Portugal supports the European Commission’s recommendation on Monday that the rules on budgetary discipline continue to be suspended also in 2023, but not for “self-interest”, as it “would not need this flexibility”, said the finance minister.

“We see this decision by the Commission as positive, but it is clear that Portugal would not need this easing,” Fernando Medina began by reacting, speaking at the entrance to a meeting of the Eurogroup, the informal forum of eurozone finance ministers, hours after Brussels confirmed that, in its analysis, the war in Ukraine justifies keeping the clause that temporarily suspends the rules of the stability and growth pact (SGP) in terms of deficit and debt limits activated until the end of 2023.

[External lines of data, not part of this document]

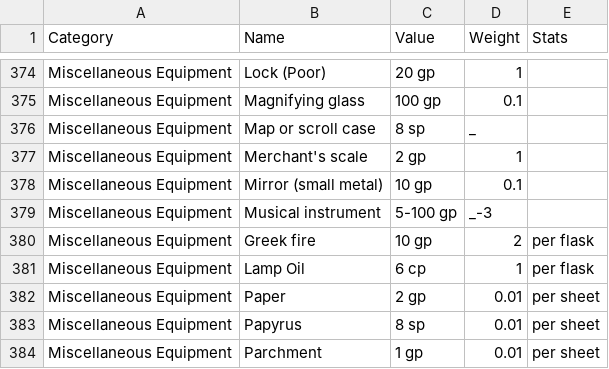
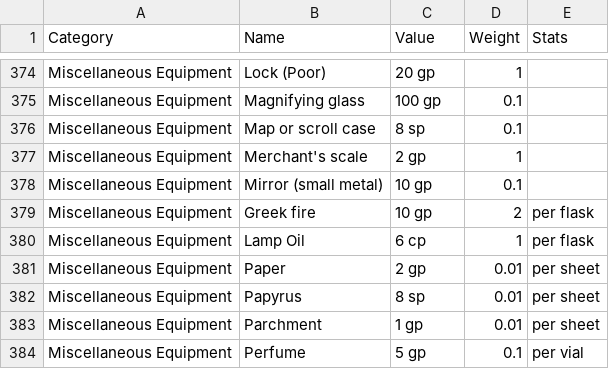
Before and after one commit to CocoTheOwner/ADND2DB, a CSV file: fulllist.csv, drawn as a sheet; only a part is shown, gaps mark what is left out; the shorter side is filled out with more unchanged rows.

Commit message:
Update fulllist.csv

```diff
--- a/fulllist.csv
+++ b/fulllist.csv
@@ -375,6 +375,5 @@ Miscellaneous Equipment	Lock (Poor)	20 gp	1
 Miscellaneous Equipment	Magnifying glass	100 gp	0.1
-Miscellaneous Equipment	Map or scroll case	8 sp	_
+Miscellaneous Equipment	Map or scroll case	8 sp	0.1
 Miscellaneous Equipment	Merchant's scale	2 gp	1
 Miscellaneous Equipment	Mirror (small metal)	10 gp	0.1
-Miscellaneous Equipment	Musical instrument	5-100 gp	_-3
 Miscellaneous Equipment	Greek fire	10 gp	2 	per flask
```
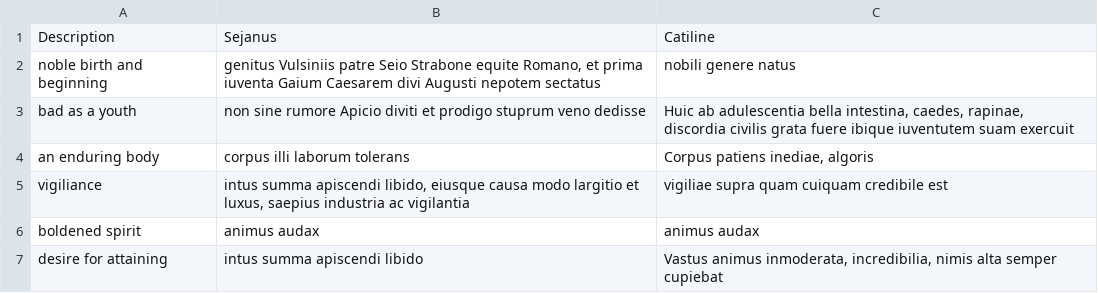
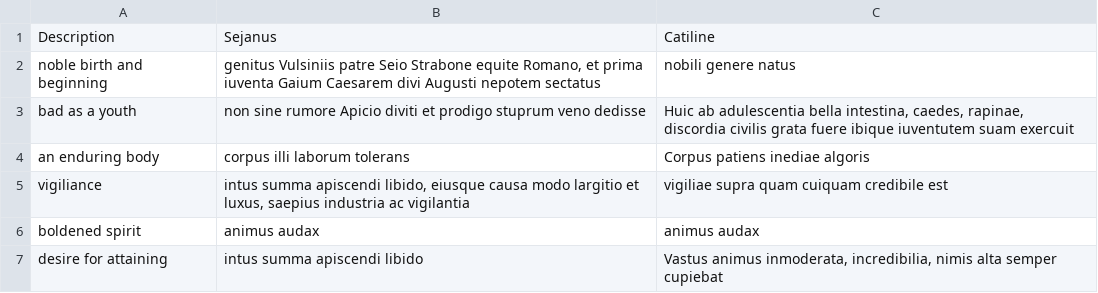
Before and after one commit to cjschu17/TacitusPaperData, a CSV file: SejanusVsCatiline.csv, drawn as a sheet.

Commit message:
Update SejanusVsCatiline.csv

```diff
--- a/SejanusVsCatiline.csv
+++ b/SejanusVsCatiline.csv
@@ -3,3 +3,3 @@ noble birth and beginning,"genitus Vulsiniis patre Seio Strabone equite Romano,
 bad as a youth,"non sine rumore Apicio diviti et prodigo stuprum veno dedisse","Huic ab adulescentia bella intestina, caedes, rapinae, discordia civilis grata fuere ibique iuventutem suam exercuit"
-an enduring body,"corpus illi laborum tolerans","Corpus patiens inediae, algoris"
+an enduring body,"corpus illi laborum tolerans","Corpus patiens inediae algoris"
 vigiliance,"intus summa apiscendi libido, eiusque causa modo largitio et luxus, saepius industria ac vigilantia","vigiliae supra quam cuiquam credibile est"
```
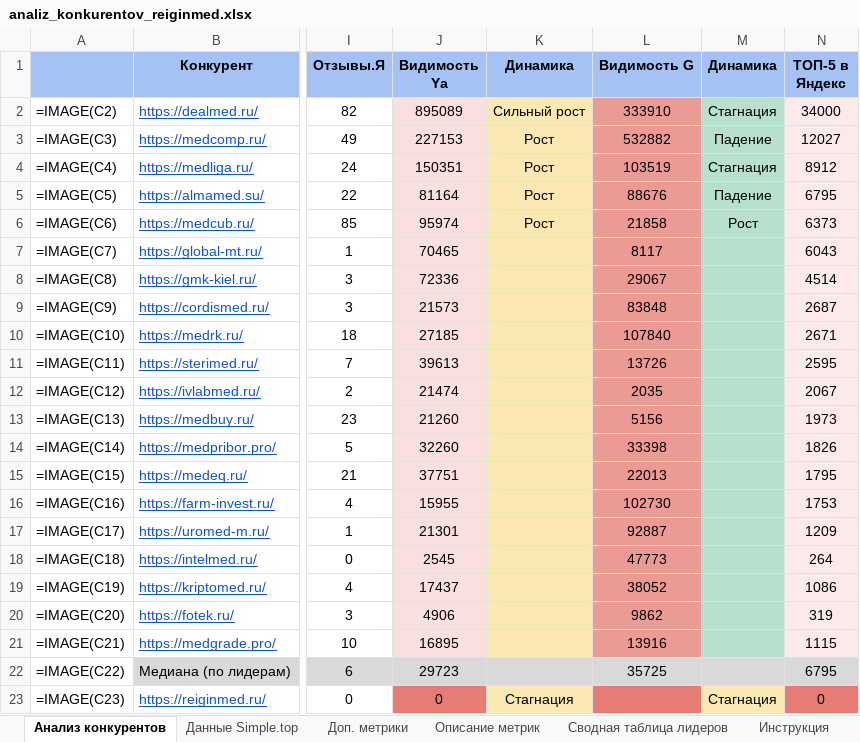
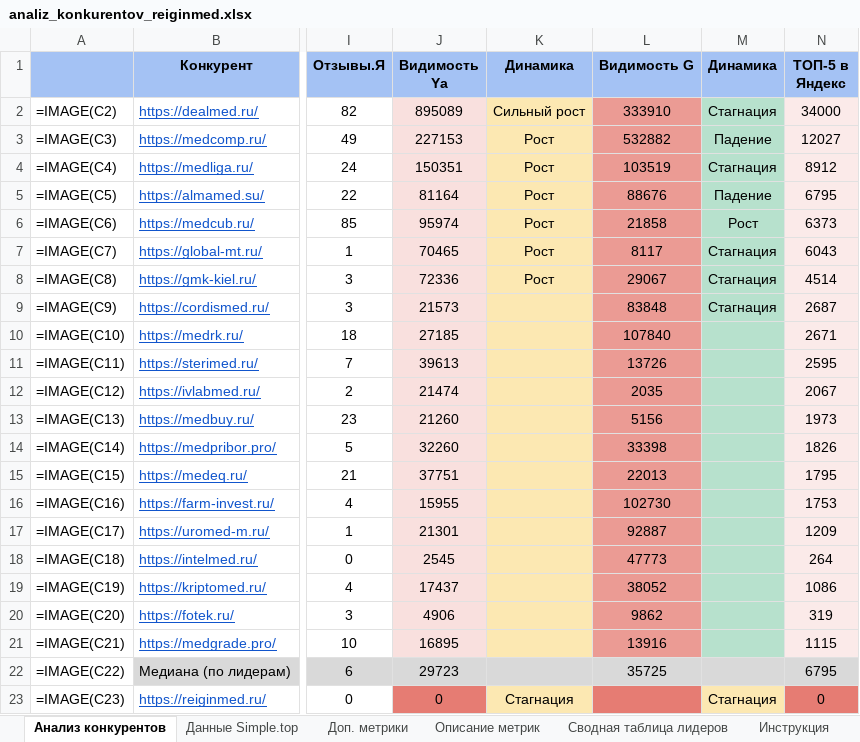
Before and after one commit to Elena20051990/1, an Excel workbook: out/analiz_konkurentov_reiginmed.xlsx, sheet Анализ конкурентов, drawn as a sheet; only a part is shown, gaps mark what is left out; values as stored, in another font and other column widths than the file's, no borders; formulas without a stored value are shown as written; conditional formats not drawn; the diff names each change by its address in the sheet, - before the commit and + after, or states it on an @@ line.

```diff
--- a/out/analiz_konkurentov_reiginmed.xlsx (sheet Анализ конкурентов)
+++ b/out/analiz_konkurentov_reiginmed.xlsx (sheet Анализ конкурентов)
-K7:K8 (Динамика): (empty)
+K7:K8 (Динамика): Рост
-M7:M9 (Динамика): (empty)
+M7:M9 (Динамика): Стагнация
```
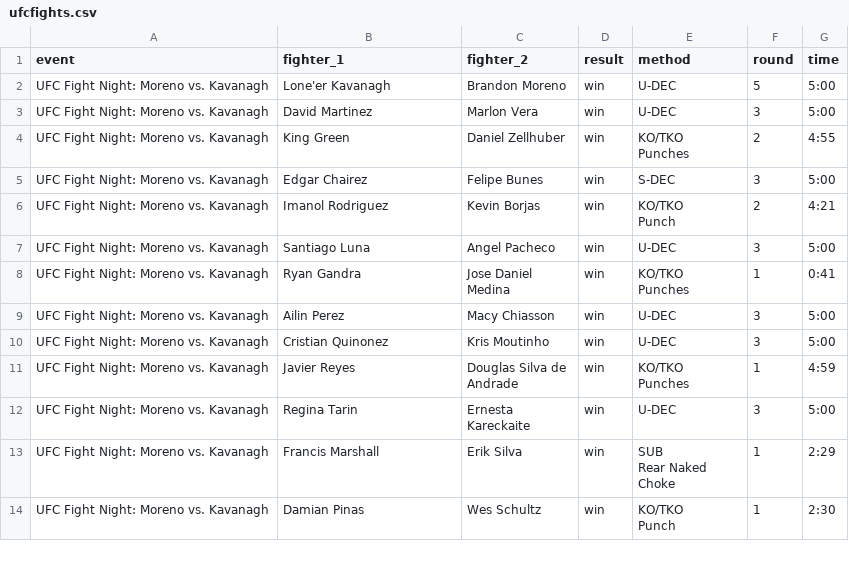
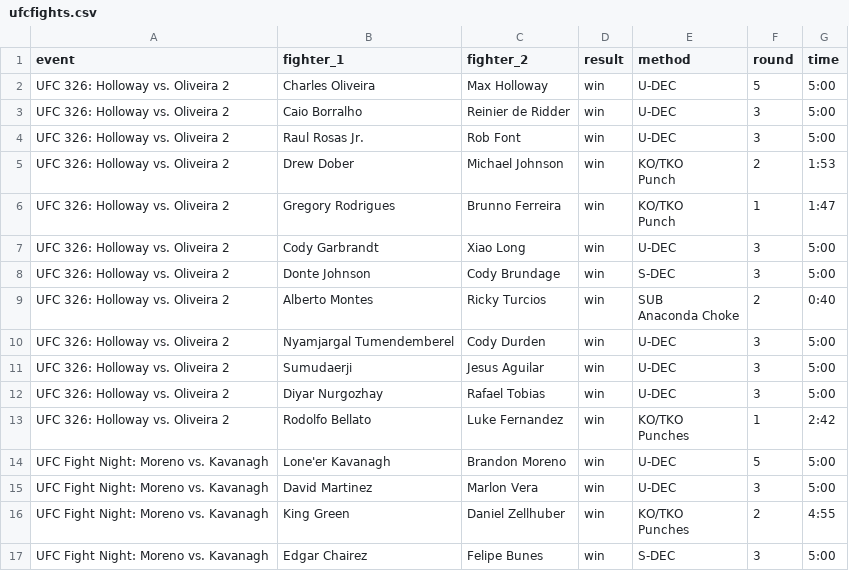
Before and after one commit to Ajith-Bondili/UFC-Fight-Predictor, a CSV file: backend/data/ufcfights.csv, drawn as a sheet; only a part is shown; the shorter side is filled out with more unchanged rows; ↵ is a line break in a cell; the diff names each change by its address in the sheet, - before the commit and + after, or states it on an @@ line.

```diff
--- a/backend/data/ufcfights.csv
+++ b/backend/data/ufcfights.csv
+row 2: UFC 326: Holloway vs. Oliveira 2 | Charles Oliveira | Max Holloway | win | U-DEC | 5 | 5:00
+row 3: UFC 326: Holloway vs. Oliveira 2 | Caio Borralho | Reinier de Ridder | win | U-DEC | 3 | 5:00
+row 4: UFC 326: Holloway vs. Oliveira 2 | Raul Rosas Jr. | Rob Font | win | U-DEC | 3 | 5:00
+row 5: UFC 326: Holloway vs. Oliveira 2 | Drew Dober | Michael Johnson | win | KO/TKO ↵ Punch | 2 | 1:53
+row 6: UFC 326: Holloway vs. Oliveira 2 | Gregory Rodrigues | Brunno Ferreira | win | KO/TKO ↵ Punch | 1 | 1:47
+row 7: UFC 326: Holloway vs. Oliveira 2 | Cody Garbrandt | Xiao Long | win | U-DEC | 3 | 5:00
+row 8: UFC 326: Holloway vs. Oliveira 2 | Donte Johnson | Cody Brundage | win | S-DEC | 3 | 5:00
+row 9: UFC 326: Holloway vs. Oliveira 2 | Alberto Montes | Ricky Turcios | win | SUB ↵ Anaconda Choke | 2 | 0:40
+row 10: UFC 326: Holloway vs. Oliveira 2 | Nyamjargal Tumendemberel | Cody Durden | win | U-DEC | 3 | 5:00
+row 11: UFC 326: Holloway vs. Oliveira 2 | Sumudaerji | Jesus Aguilar | win | U-DEC | 3 | 5:00
+row 12: UFC 326: Holloway vs. Oliveira 2 | Diyar Nurgozhay | Rafael Tobias | win | U-DEC | 3 | 5:00
+row 13: UFC 326: Holloway vs. Oliveira 2 | Rodolfo Bellato | Luke Fernandez | win | KO/TKO ↵ Punches | 1 | 2:42
```
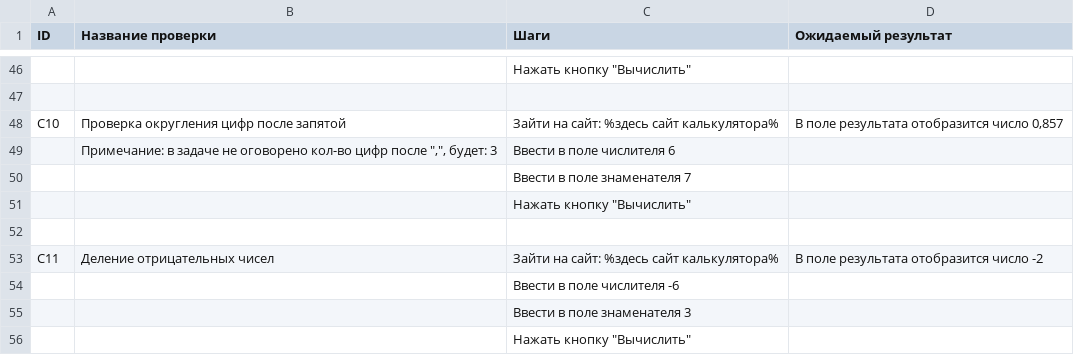
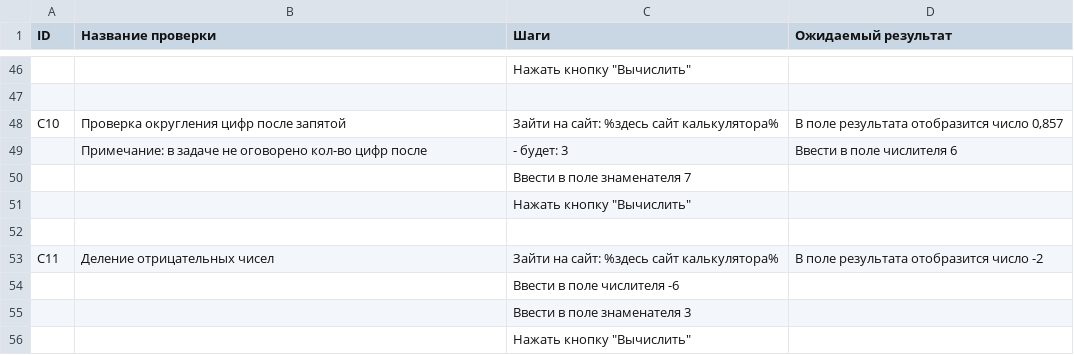
Before and after one commit to EuPlatonovIT/1.Internship-in-Byndyusoft, a CSV file: Тестовые сценариию.csv, drawn as a sheet; only a part is shown, gaps mark what is left out; removed rows and columns are numbered as before the commit, all else as after; the diff names each change by its address in the sheet, - before the commit and + after, or states it on an @@ line.

Commit message:
Update Тестовые сценариию.csv

```diff
--- a/Тестовые сценариию.csv
+++ b/Тестовые сценариию.csv
-row 49:  | Примечание: в задаче не оговорено кол-во цифр после ",", будет: 3 | Ввести в поле числителя 6
+row 49:  | Примечание: в задаче не оговорено кол-во цифр после | - будет: 3 | Ввести в поле числителя 6
```
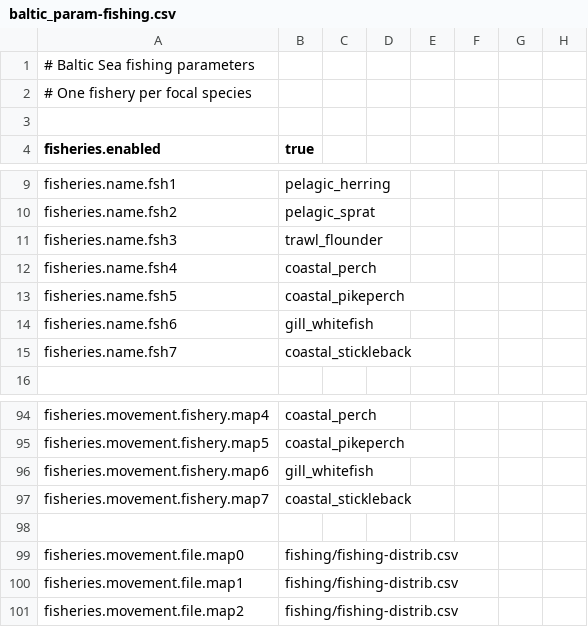
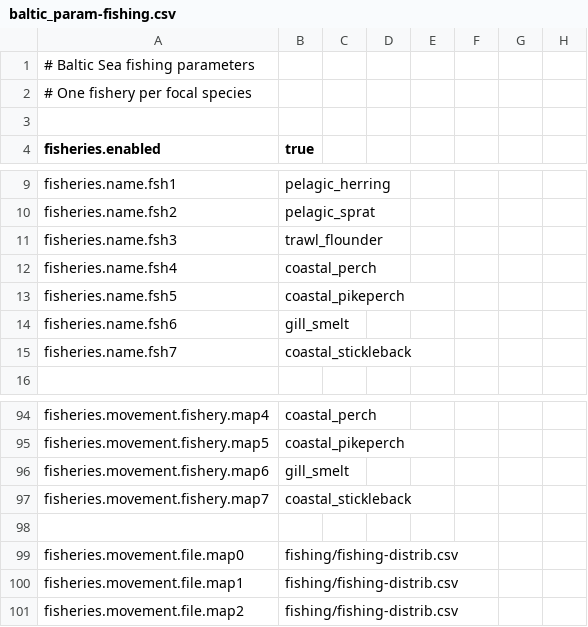
Before and after one commit to razinkele/osmopy, a CSV file: data/baltic/baltic_param-fishing.csv, drawn as a sheet; only a part is shown, gaps mark what is left out; the diff names each change by its address in the sheet, - before the commit and + after, or states it on an @@ line.

```diff
--- a/data/baltic/baltic_param-fishing.csv
+++ b/data/baltic/baltic_param-fishing.csv
-B14 (true): gill_whitefish
+B14 (true): gill_smelt
-B96 (true): gill_whitefish
+B96 (true): gill_smelt
```
Also changed, not shown: data/baltic/baltic_param-additional-mortality.csv, data/baltic/baltic_param-movement.csv, 23 other files.
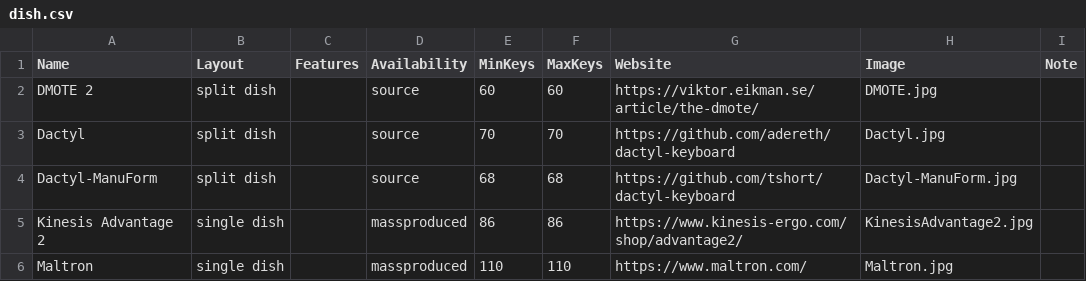
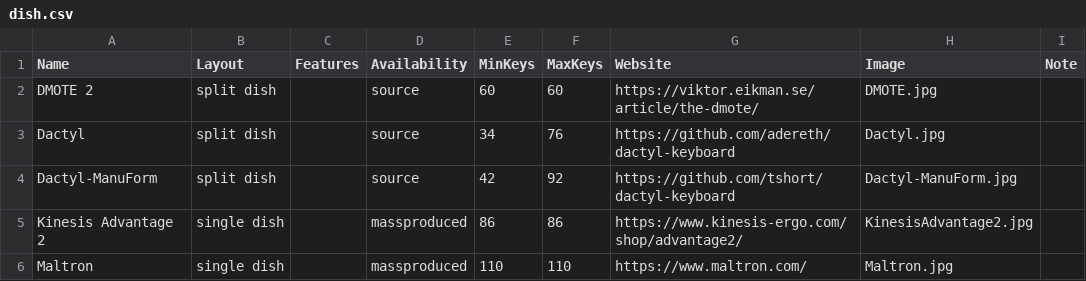
Before and after one commit to Aposymbiont/split-keyboards, a CSV file: dish.csv, drawn as a sheet.

Commit message:
Dactyl [Manuform] key count.

```diff
--- a/dish.csv
+++ b/dish.csv
@@ -2,4 +2,4 @@ Name,Layout,Features,Availability,MinKeys,MaxKeys,Website,Image,Note
 DMOTE 2,split dish,,source,60,60,https://viktor.eikman.se/article/the-dmote/,DMOTE.jpg,
-Dactyl,split dish,,source,70,70,https://github.com/adereth/dactyl-keyboard,Dactyl.jpg,
-Dactyl-ManuForm,split dish,,source,68,68,https://github.com/tshort/dactyl-keyboard,Dactyl-ManuForm.jpg,
+Dactyl,split dish,,source,34,76,https://github.com/adereth/dactyl-keyboard,Dactyl.jpg,
+Dactyl-ManuForm,split dish,,source,42,92,https://github.com/tshort/dactyl-keyboard,Dactyl-ManuForm.jpg,
 Kinesis Advantage 2,single dish,,massproduced,86,86,https://www.kinesis-ergo.com/shop/advantage2/,KinesisAdvantage2.jpg,
```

Medina recalled that at the previous Eurogroup meeting in April, he had already had the opportunity to say “that Portugal advocated having this flexibility for 2023 because it is a measure of prudence, of caution, given an unstable macroeconomic environment, uncertain in several dimensions, and that it was therefore preferable for countries to have their instruments available and not have additional pressure here.

“At the same time, I had the opportunity to underline that we already comply with the rules today and Portugal will continue to comply with those rules. So our positive sense towards this extension regarding compliance with the rules does not have any national self-interest in mind, because we have a very clear strategy regarding that,” he said then.

Portugal closed 2021 with a deficit of 2.8% of gross domestic product (GDP) – below the 3% threshold in the SGP – and the government wants to reduce it further this year, to 1.9% of GDP, a projection now also shared by the European Commission, according to the update made a week ago to the spring forecasts.

“And even with regard to debt, where Portugal presents an indicator above the recommended standards, Portugal largely complies with what we are obliged to do when we are in that situation of having a higher debt, which is to comply with an annual reduction of a certain amount,” Medina continued.

“Portugal is reducing considerably more, as a percentage of GDP, that imbalance. That is how it did it in 2021 and that is how we will do it in 2022,” he assured.

The European Commission today recommended that the rules on budgetary discipline remain suspended until the end of 2023, in view of the economic effects of the war in Ukraine, energy prices and ongoing disruptions in the supply chain.

The EU executive’s recommendation is contained in the “spring package of the European semester” of economic and budgetary policy coordination, adopted today, which already takes into account the macroeconomic forecasts published just a week ago by the Commission, which has sharply downgraded the prospects for recovery of the European economy, mainly due to the effects of the war launched by Russia in February in Ukraine.

“The Commission considers that the conditions are met to maintain the general escape clause of the SGP in 2023 and to deactivate it from 2024. The increased uncertainty and strong risks of a deteriorating economic outlook in the context of the war in Ukraine, the unprecedented increase in energy prices and the continued disruptions in the supply chain justify the extension of the clause until 2023”, reads the Communication presented today by the EU executive.

Recalling that the escape clause from the SGP rules – which require member states’ public debt not to exceed 60% of gross domestic product (GDP) and impose a deficit below the 3% threshold – was activated in March 2020, allowing member states to “react quickly and adopt emergency measures to mitigate the economic and social impact of the pandemic” of Covid-19, Brussels considered today, unsurprisingly, that the new context justifies maintaining the temporary suspension of the rules.

The European Commission’s recommendations today are already based on its spring forecast, published on 16 May, in which Brussels sharply revised downwards its forecast for economic growth in Europe, now estimating GDP increases of 2.7% this year in both the EU and the euro area, whereas in the winter it projected increases of 4% in both cases.